Stirred not shaken – lamb burgers with mint
Fortune tellers, tarot card readers, horoscopes – I wish that just for fun I could believe they offer a grain of truth, but I just don’t get it. Same could be said about ordering a burger in a restaurant. Don’t get me wrong, I like burgers. I’ve been through that stage of life of staggering into a burger joint late at night with alcohol fuelled hunger (this was in the days that John Gummer was feeding his daughter hamburgers in front of the media). I do wonder occasionally whether I have become a mad cow…but I digress. I like to eat burgers fresh from the barbecue or cast iron griddle and preferably when no one is watching to see the mayonnaise and gherkins slide down my chin.
I was invited the opening ceremony of a new burger joint, heavy on nostalgia. It sounded like fun.
The concept was based road side burger stand – something remembered fondly by many Americans by all accounts. As a Brit it seems like an equivalent affection for the kebab van on a Saturday night but I even found one stand in Hollywood given landmark status to stop it from closing.
The staff were super-friendly, the welcome warm, and around me, lots of diners, many of whom had queued to eat this food in the US, were in heaven. But I was a bit mystified by it all.
We live in a culture of supply and demand and who can blame businesses for supplying food that people will queue up for. But it’s still ‘fast food’ and my burger and fries contained 1879 mg of sodium (the RDI in the US is 2400 mg and 1600 mg in the UK).
The UAE has one of the biggest obesity and diabetes issues in the world. Why celebrate someone else’s cultural nostalgia when there is so much fantastic and healthy Middle Eastern food to draw from? Wild Peeta has shown how it can be done, but why aren’t there more imitators of this sort of concept?
So I’m campaigning for the kofta! I have no way to prove that this lamb burger is better for you than the ones served up in a burger joint, but replacing cheese with home-made hummus, using fresh mint and tomatoes from my garden, with olive oil, makes sense to me. No one can stare when I’ve got crumbs on my chin either.

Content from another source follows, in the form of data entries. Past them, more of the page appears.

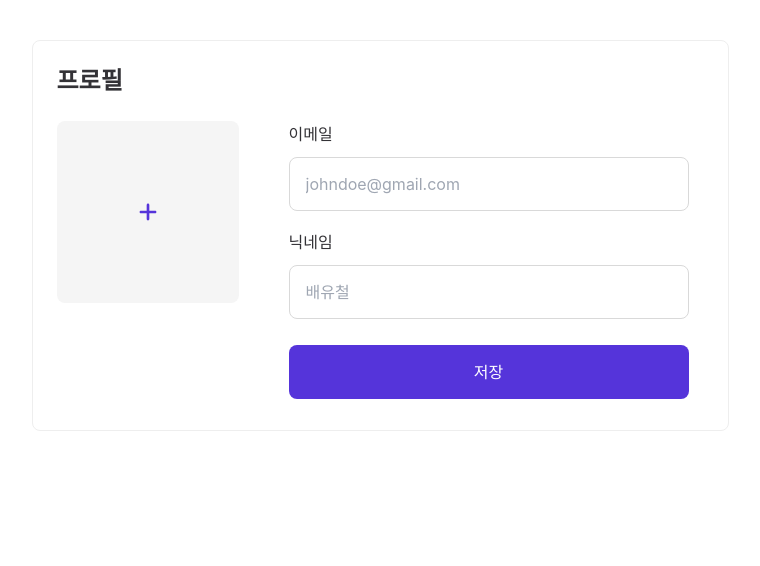
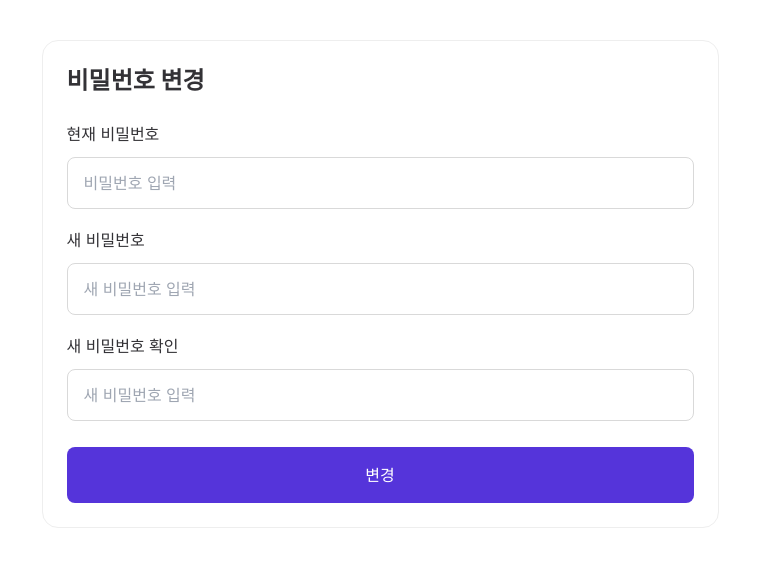
Before and after one commit to codeit-part3-4team/codeit-taskify, a Next.js app: page /cardtabletest in a window 1280 px wide. Shown: the top 566 px of the page, without its empty margins (260-1020 px from the left). Built offline with nearby package versions, Linux system fonts and the light colour scheme.

Commit message:
feat: 비밀번호변경카드 구현 완료

```diff
--- a/src/app/cardtabletest/page.tsx
+++ b/src/app/cardtabletest/page.tsx
@@ -96,12 +96,43 @@
 // }
 
 
+// import { useState } from "react";
+// import ProfileSettingCard from "@/components/CardTables/ProfileSettingCard/ProfileSettingCard";
+
+// export default function Page() {
+//   const [email, setEmail] = useState("");
+//   const [nickname, setNickname] = useState("");
+
+//   return (
+//     <main
+//       style={{
+//         minHeight: "100vh",
+//         padding: 40,
+//         display: "flex",
+//         justifyContent: "center",
+//         alignItems: "flex-start",
+//       }}
+//     >
+//       <ProfileSettingCard
+//         title="프로필"
+//         emailValue={email}
+//         nicknameValue={nickname}
+//         onChangeEmail={setEmail}
+//         onChangeNickname={setNickname}
+//         onUpload={() => alert("업로드 클릭")}
+//         onSave={() => alert(`저장\nemail: ${email}\nnickname: ${nickname}`)}
+//       />
+//     </main>
+//   );
+// }
+
 import { useState } from "react";
-import ProfileSettingCard from "@/components/CardTables/ProfileSettingCard/ProfileSettingCard";
+import PasswordChangeCard from "@/components/CardTables/PasswordChangeCard/PasswordChangeCard";
 
 export default function Page() {
-  const [email, setEmail] = useState("");
-  const [nickname, setNickname] = useState("");
+  const [currentPw, setCurrentPw] = useState("");
+  const [newPw, setNewPw] = useState("");
+  const [confirmPw, setConfirmPw] = useState("");
 
   return (
     <main
@@ -113,14 +144,18 @@ export default function Page() {
         alignItems: "flex-start",
       }}
     >
-      <ProfileSettingCard
-        title="프로필"
-        emailValue={email}
-        nicknameValue={nickname}
-        onChangeEmail={setEmail}
-        onChangeNickname={setNickname}
-        onUpload={() => alert("업로드 클릭")}
-        onSave={() => alert(`저장\nemail: ${email}\nnickname: ${nickname}`)}
+      <PasswordChangeCard
+        currentValue={currentPw}
+        newValue={newPw}
+        confirmValue={confirmPw}
+        onChangeCurrent={setCurrentPw}
+        onChangeNew={setNewPw}
+        onChangeConfirm={setConfirmPw}
+        onSubmit={() => {
+          alert(
+            `변경 클릭\n현재: ${currentPw}\n새 비번: ${newPw}\n새 비번 확인: ${confirmPw}`
+          );
+        }}
       />
     </main>
   );
--- a/src/components/CardTables/PasswordChangeCard/PasswordChangeCard.module.css
+++ b/src/components/CardTables/PasswordChangeCard/PasswordChangeCard.module.css
@@ -0,0 +1,85 @@
+.card {
+  width: 677px;
+  height: auto;
+  background: var(--white-ffffff);
+  border: 1px solid var(--gray-eeeeee);
+  border-radius: 16px;
+  padding: 24px;
+  box-sizing: border-box;
+}
+
+/* Title */
+.title {
+  margin: 0 0 24px 0;
+  color: var(--black-333236);
+}
+
+/* Form */
+.form {
+  display: flex;
+  flex-direction: column;
+  gap: 18px;
+}
+
+.field {
+  display: flex;
+  flex-direction: column;
+  gap: 10px;
+}
+
+.label {
+  color: var(--black-333236);
+}
+
+.input {
+  height: 52px;
+  border-radius: 8px;
+  border: 1px solid var(--gray-d9d9d9);
+  background: var(--white-ffffff);
+  padding: 0 16px;
+  outline: none;
+  color: var(--black-333236);
+}
+
+.input::placeholder {
+  color: var(--gray-9fa6b2);
+}
+
+
+.submitBtn {
+  margin-top: 8px;
+  height: 56px;
+  width: 100%;
+  border: 0;
+  border-radius: 8px;
+  background: var(--violet-5534da);
+  color: var(--white-ffffff);
+  cursor: pointer;
+}
+
+
+@media (max-width: 360px) {
+  .card {
+    width: 284px;
+    height: auto;
+    padding: 16px;
+    border-radius: 8px;
+  }
+
+  .title {
+    margin-bottom: 40px;
+    font-size: 20px !important;
+    line-height: 32px !important;
+  }
+
+  .label {
+  font-size: 14px !important;
+}
+  .input {
+    height: 48px;
+  }
+
+  .submitBtn {
+    height: 56px;
+  }
+}
--- a/src/components/CardTables/PasswordChangeCard/PasswordChangeCard.tsx
+++ b/src/components/CardTables/PasswordChangeCard/PasswordChangeCard.tsx
@@ -0,0 +1,109 @@
+"use client";
+
+import styles from "./PasswordChangeCard.module.css";
+import typo from "@/styles/typography.module.css";
+
+type Props = {
+  className?: string;
+  title?: string;
+
+  currentLabel?: string;
+  newLabel?: string;
+  confirmLabel?: string;
+
+  currentPlaceholder?: string;
+  newPlaceholder?: string;
+  confirmPlaceholder?: string;
+
+  currentValue?: string;
+  newValue?: string;
+  confirmValue?: string;
+
+  onChangeCurrent?: (v: string) => void;
+  onChangeNew?: (v: string) => void;
+  onChangeConfirm?: (v: string) => void;
+
+  onSubmit?: () => void;
+  buttonText?: string;
+};
+
+export default function PasswordChangeCard({
+  className = "",
+  title = "비밀번호 변경",
+
+  currentLabel = "현재 비밀번호",
+  newLabel = "새 비밀번호",
+  confirmLabel = "새 비밀번호 확인",
+
+  currentPlaceholder = "비밀번호 입력",
+  newPlaceholder = "새 비밀번호 입력",
+  confirmPlaceholder = "새 비밀번호 입력",
+
+  currentValue = "",
+  newValue = "",
+  confirmValue = "",
+
+  onChangeCurrent,
+  onChangeNew,
+  onChangeConfirm,
+
+  onSubmit,
+  buttonText = "변경",
+}: Props) {
+  return (
+    <section className={`${styles.card} ${className}`}>
+      <h2 className={`${styles.title} ${typo.base} ${typo.text2xl} ${typo.bold}`}>{title}</h2>
+
+      <form
+        className={styles.form}
+        onSubmit={(e) => {
+          e.preventDefault();
+          onSubmit?.();
+        }}
+      >
+        <label className={styles.field}>
+          <span className={`${styles.label} ${typo.base} ${typo.textLg} ${typo.regular}`}>
+            {currentLabel}
+          </span>
+          <input
+            type="password"
+            className={`${styles.input} ${typo.base} ${typo.textLg} ${typo.regular}`}
+            value={currentValue}
+            placeholder={currentPlaceholder}
+            onChange={(e) => onChangeCurrent?.(e.target.value)}
+          />
+        </label>
+
+        <label className={styles.field}>
+          <span className={`${styles.label} ${typo.base} ${typo.textLg} ${typo.regular}`}>
+            {newLabel}
+          </span>
+          <input
+            type="password"
+            className={`${styles.input} ${typo.base} ${typo.textLg} ${typo.regular}`}
+            value={newValue}
+            placeholder={newPlaceholder}
+            onChange={(e) => onChangeNew?.(e.target.value)}
+          />
+        </label>
+
+        <label className={styles.field}>
+          <span className={`${styles.label} ${typo.base} ${typo.textLg} ${typo.regular}`}>
+            {confirmLabel}
+          </span>
+          <input
+            type="password"
+            className={`${styles.input} ${typo.base} ${typo.textLg} ${typo.regular}`}
+            value={confirmValue}
+            placeholder={confirmPlaceholder}
+            onChange={(e) => onChangeConfirm?.(e.target.value)}
+          />
+        </label>
+
+        <button type="submit" className={`${styles.submitBtn} ${typo.base} ${typo.textLg} ${typo.medium}`}>
+          {buttonText}
+        </button>
+      </form>
+    </section>
+  );
+}
```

Lamb burgers with hummus and mint (adapted from a recipe by Alistair Hendy in Home Cook)
Makes 6 large or 12 small burgers
1 tablespoon cumin seeds
1 tablespoon sesame seeds
1 tablespoon sea salt
1 onion, finely chopped
2 cloves garlic, crushed
500g lamb mince
1-2 teaspoons dried red chilli, crushed
1 bunch of mint
pitta or arabic bread
approx 150g hummus
Toast the cumin and sesame seeds in a non-stick or cast iron frying pan (dry-fry them) until then start to turn golden. Mix them with the sea salt (you’ll have much more than you need for this recipe).
Fry the onion and garlic with 2 teaspoons of the salt mixture in a little olive oil until the onion is soft and transparent. Mix this with the lamb, about a third of the mint, finely chopped, the dried chilli and some black pepper.
Shape the lamb mixture into burgers. If you don’t want your burgers slightly pink make into 8 smaller rounds (more like kofta). Brush with some oil and fry in a pan or grill on a barbecue until dark brown on the outside and cooked to your liking in the middle. 2 minutes each side, especially with the larger sizes, will give you pink lamb.
Warm the bread, split open, spoon in the hummus generously, stuff with the mint leaves and lastly the burgers sprinkled with a little extra seed salt and a squeeze of lemon. A grilled slice of aubergine is also a great addition.
Love to hear your thoughts about this one.